Here, Mark raises a very important question. What is the actual motivation behind the bizarre doctrinal shift? I have been speaking with several people lately and have been surprised to find that nearly everyone I know always assumed Jehovah was the Father, and when presented with the doctrine to the contrary either in Seminary or Sunday School have considered it to be an aberration, a quirk, something that sounds wrong and must be a mistake. Even people who by no means even attempt to be theologians naturally react this way. So what is the motivating force behind this unnatural and radically untraditional re-interpretation of scripture?

2 comments:

LifeOnaPlate said...

This is easily explained by the concept of Jehovah being a name-title. Because God and Jesus are one, it follows that we don't need to always differentiate between the two, or expect early writers to do so.

Jeff said...

That's not much of an explanation, more of a shrug, eh? If Jehovah is a name title, then what does it mean?

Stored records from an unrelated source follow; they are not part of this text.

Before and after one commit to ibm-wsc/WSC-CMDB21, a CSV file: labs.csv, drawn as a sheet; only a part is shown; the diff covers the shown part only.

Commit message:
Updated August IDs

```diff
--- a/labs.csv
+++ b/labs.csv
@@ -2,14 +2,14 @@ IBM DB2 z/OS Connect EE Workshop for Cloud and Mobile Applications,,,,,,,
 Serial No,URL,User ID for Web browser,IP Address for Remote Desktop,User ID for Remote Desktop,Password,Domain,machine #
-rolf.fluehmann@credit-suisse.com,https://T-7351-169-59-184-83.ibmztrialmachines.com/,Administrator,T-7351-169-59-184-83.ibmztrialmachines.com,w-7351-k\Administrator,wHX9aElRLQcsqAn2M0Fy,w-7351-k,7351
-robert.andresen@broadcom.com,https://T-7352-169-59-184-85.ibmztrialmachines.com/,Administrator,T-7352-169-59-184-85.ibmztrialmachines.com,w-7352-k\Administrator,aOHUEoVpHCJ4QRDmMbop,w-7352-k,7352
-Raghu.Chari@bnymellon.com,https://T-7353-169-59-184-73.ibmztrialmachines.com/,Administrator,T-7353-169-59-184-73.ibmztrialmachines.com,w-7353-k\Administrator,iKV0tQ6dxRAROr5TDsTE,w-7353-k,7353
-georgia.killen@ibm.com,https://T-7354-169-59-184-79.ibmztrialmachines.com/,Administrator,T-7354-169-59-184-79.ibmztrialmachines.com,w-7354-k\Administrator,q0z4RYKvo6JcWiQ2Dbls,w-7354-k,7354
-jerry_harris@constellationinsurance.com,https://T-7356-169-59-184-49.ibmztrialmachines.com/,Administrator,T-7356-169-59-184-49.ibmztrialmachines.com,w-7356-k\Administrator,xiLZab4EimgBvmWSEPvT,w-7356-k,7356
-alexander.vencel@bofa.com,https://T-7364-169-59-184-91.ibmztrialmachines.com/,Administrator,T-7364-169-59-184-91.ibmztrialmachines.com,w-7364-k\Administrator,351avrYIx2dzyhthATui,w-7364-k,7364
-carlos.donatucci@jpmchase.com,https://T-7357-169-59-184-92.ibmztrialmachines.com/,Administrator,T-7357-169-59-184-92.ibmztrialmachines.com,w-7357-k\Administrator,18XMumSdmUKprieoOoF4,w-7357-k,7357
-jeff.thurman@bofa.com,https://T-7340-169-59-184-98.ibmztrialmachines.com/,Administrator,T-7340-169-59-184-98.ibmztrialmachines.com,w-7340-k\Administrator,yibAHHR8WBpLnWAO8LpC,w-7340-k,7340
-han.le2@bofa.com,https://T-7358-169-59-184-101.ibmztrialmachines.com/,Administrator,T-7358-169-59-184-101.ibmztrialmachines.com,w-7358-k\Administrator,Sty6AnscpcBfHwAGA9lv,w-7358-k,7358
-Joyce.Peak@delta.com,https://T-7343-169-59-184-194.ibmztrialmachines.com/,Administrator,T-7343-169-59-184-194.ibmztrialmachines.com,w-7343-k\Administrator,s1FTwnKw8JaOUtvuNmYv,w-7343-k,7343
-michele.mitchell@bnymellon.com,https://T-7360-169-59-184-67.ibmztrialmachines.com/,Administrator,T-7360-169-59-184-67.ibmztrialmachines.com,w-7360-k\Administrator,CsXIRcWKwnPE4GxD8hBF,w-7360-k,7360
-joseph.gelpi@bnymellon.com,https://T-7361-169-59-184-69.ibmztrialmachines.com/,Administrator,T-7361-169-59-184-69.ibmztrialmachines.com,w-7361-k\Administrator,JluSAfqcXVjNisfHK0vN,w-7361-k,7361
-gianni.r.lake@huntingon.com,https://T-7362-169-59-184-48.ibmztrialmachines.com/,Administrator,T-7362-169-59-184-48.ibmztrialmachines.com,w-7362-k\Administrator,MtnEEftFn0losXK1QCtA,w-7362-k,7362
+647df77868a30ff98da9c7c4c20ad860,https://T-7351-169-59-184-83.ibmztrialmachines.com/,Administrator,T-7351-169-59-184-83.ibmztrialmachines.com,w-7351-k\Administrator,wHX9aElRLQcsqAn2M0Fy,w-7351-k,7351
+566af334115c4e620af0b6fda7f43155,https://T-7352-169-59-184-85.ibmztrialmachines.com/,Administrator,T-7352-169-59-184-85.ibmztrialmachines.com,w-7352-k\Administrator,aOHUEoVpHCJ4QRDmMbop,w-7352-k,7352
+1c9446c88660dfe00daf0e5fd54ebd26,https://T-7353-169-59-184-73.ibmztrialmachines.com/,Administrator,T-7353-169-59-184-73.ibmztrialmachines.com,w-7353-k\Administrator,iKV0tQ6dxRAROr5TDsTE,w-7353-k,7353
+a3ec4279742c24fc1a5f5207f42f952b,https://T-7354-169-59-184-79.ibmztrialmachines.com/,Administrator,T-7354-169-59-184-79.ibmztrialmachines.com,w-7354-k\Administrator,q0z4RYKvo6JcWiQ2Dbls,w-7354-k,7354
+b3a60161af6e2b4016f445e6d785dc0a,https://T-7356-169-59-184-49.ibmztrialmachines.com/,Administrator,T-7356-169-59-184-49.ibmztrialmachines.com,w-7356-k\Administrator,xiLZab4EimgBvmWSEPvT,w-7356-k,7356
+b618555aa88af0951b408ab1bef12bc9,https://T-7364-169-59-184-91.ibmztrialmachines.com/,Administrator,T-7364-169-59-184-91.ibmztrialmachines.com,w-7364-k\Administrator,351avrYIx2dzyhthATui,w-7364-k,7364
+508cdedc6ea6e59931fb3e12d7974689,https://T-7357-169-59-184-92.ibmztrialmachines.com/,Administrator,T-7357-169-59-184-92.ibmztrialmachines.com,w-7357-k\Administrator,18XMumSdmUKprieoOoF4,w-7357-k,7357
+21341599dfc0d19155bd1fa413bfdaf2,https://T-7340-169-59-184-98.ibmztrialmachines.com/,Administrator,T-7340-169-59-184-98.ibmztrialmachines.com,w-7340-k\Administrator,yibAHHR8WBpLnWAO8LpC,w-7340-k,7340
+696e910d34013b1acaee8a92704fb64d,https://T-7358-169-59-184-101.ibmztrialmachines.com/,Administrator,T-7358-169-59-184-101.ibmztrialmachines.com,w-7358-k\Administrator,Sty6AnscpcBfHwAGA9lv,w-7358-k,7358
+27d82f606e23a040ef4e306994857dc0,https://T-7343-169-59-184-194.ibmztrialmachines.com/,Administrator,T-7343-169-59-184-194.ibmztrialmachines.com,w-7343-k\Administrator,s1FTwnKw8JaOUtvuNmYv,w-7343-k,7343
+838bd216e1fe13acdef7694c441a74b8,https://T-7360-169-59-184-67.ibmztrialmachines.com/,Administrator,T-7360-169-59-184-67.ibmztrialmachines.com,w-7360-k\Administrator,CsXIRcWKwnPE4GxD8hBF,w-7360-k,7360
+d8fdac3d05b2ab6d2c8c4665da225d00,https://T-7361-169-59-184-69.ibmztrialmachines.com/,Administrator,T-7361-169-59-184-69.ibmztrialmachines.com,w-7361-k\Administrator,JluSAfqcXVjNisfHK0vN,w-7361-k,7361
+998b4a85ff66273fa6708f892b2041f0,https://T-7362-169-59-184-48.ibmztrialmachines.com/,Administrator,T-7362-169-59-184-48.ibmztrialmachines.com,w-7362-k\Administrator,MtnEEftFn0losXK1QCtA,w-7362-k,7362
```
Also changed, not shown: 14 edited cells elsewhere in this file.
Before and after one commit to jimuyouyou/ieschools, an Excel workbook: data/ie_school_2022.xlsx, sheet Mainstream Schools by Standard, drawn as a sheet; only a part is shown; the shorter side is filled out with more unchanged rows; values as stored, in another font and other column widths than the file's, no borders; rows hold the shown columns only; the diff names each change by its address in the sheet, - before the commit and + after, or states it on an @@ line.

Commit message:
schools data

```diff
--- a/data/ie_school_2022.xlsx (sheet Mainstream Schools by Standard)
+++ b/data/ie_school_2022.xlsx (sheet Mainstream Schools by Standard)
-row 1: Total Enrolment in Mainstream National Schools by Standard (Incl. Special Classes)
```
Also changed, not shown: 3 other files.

It is closest to the Hebrew verb "to be", or "being" and yet the Torah declares "Jehovah is our God, Jehovah is One."

Jesus knew who Jehovah was, as is clear by his own usage of Old Testament scriptures, and all the Messianic prophecies are about Jehovah's ANOINTED SERVANT - The Messiah, or the Christ. The Messiah works for Jehovah.

The modern position of the LDS Curriculum simply shatters under this. If Jesus was "the great Jehovah of the Old Testament" then his Messiah has NOT YET COME. If we accept Jehovah as Father, then Jesus is a potential candidate to have fulfilled the Messianic prophecies. In light of such a plain reading of the text, the identity of Jehovah isn't nearly so fluid as people would have us think, but rather quite clear.

I expect early writers to use the divine name with great care, as they had it sealed upon their minds.

I no longer tow the party line on this one because I believe it is actually a great pride which is causing doctrinal errors to stack up and never be admitted to or given up. The Church is building itself a little pet monster out of false doctrine, and since it created it, it loves it and cares for it, and will not let it die, sadly, this seems to be true, even if it leads people to breaking the First Commandment.